  1. Lorraine

    Great review. I love historicals and paranormals, but I’ve never read a book that combines the two.

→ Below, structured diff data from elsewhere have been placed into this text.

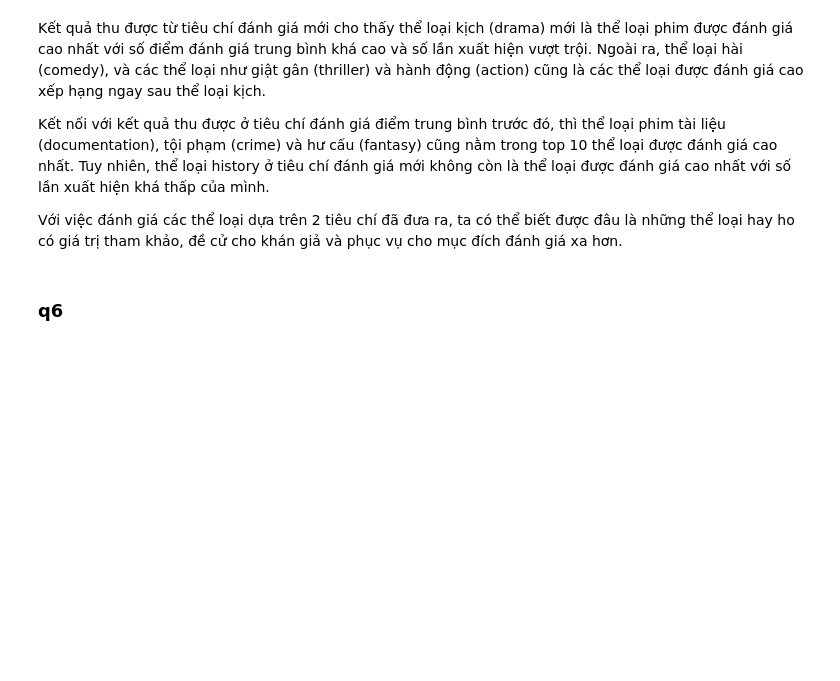
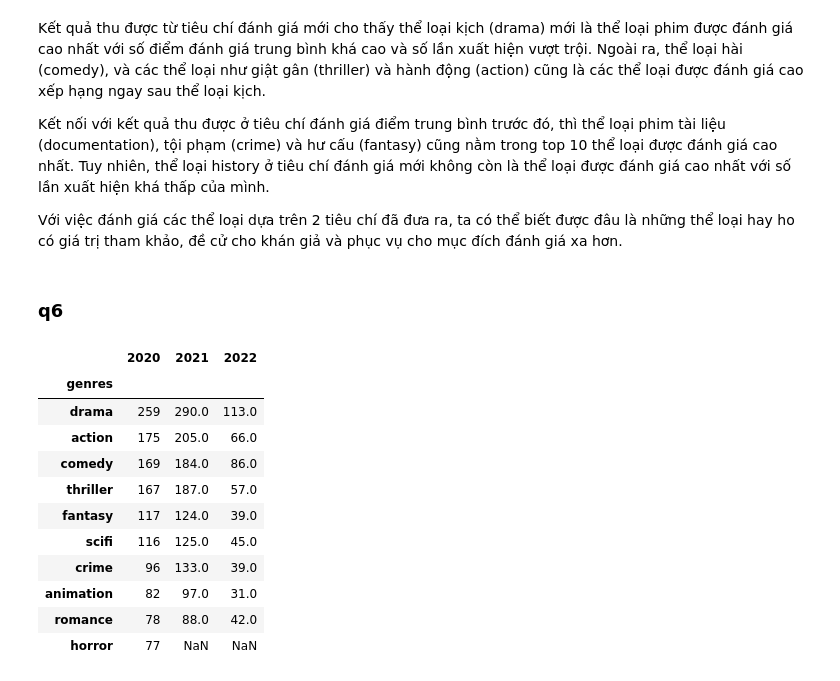
Before and after one commit to quytrungg/Group1_Final_Project_CSC17104, a Jupyter notebook: phase_3_data_analysis/data_analysis.ipynb, the cells around one changed output. Drawn from its saved outputs; the diff is of its cells as text; code cells hidden in the pictures; blank space fills up the shorter version.

```diff
--- a/phase_3_data_analysis/data_analysis.ipynb
+++ b/phase_3_data_analysis/data_analysis.ipynb
@@ -527,4 +527,18 @@ top10_2021 = genre_2021.value_counts().to_frame().rename(columns={0:'2021'}).nla
 top10_2022 = genre_2022.value_counts().to_frame().rename(columns={0:'2022'}).nlargest(n=10, columns='2022')
 # %%
 top3y = pd.merge(pd.merge(top10_2020, top10_2021, on='genres', how='left'), top10_2022, on='genres',  how='left')
+top3y
+# %% [output]
+|  | 2020 | 2021 | 2022 |
+| genres |  |  |  |
+| drama | 259 | 290.0 | 113.0 |
+| action | 175 | 205.0 | 66.0 |
+| comedy | 169 | 184.0 | 86.0 |
+| thriller | 167 | 187.0 | 57.0 |
+| fantasy | 117 | 124.0 | 39.0 |
+| scifi | 116 | 125.0 | 45.0 |
+| crime | 96 | 133.0 | 39.0 |
+| animation | 82 | 97.0 | 31.0 |
+| romance | 78 | 88.0 | 42.0 |
+| horror | 77 | NaN | NaN |
 # %%
```
Also changed, not shown: parts of 1 cell of this notebook.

All the angst in this story sounds great, without it being overwrought.

    I’m definitely going to check this one out.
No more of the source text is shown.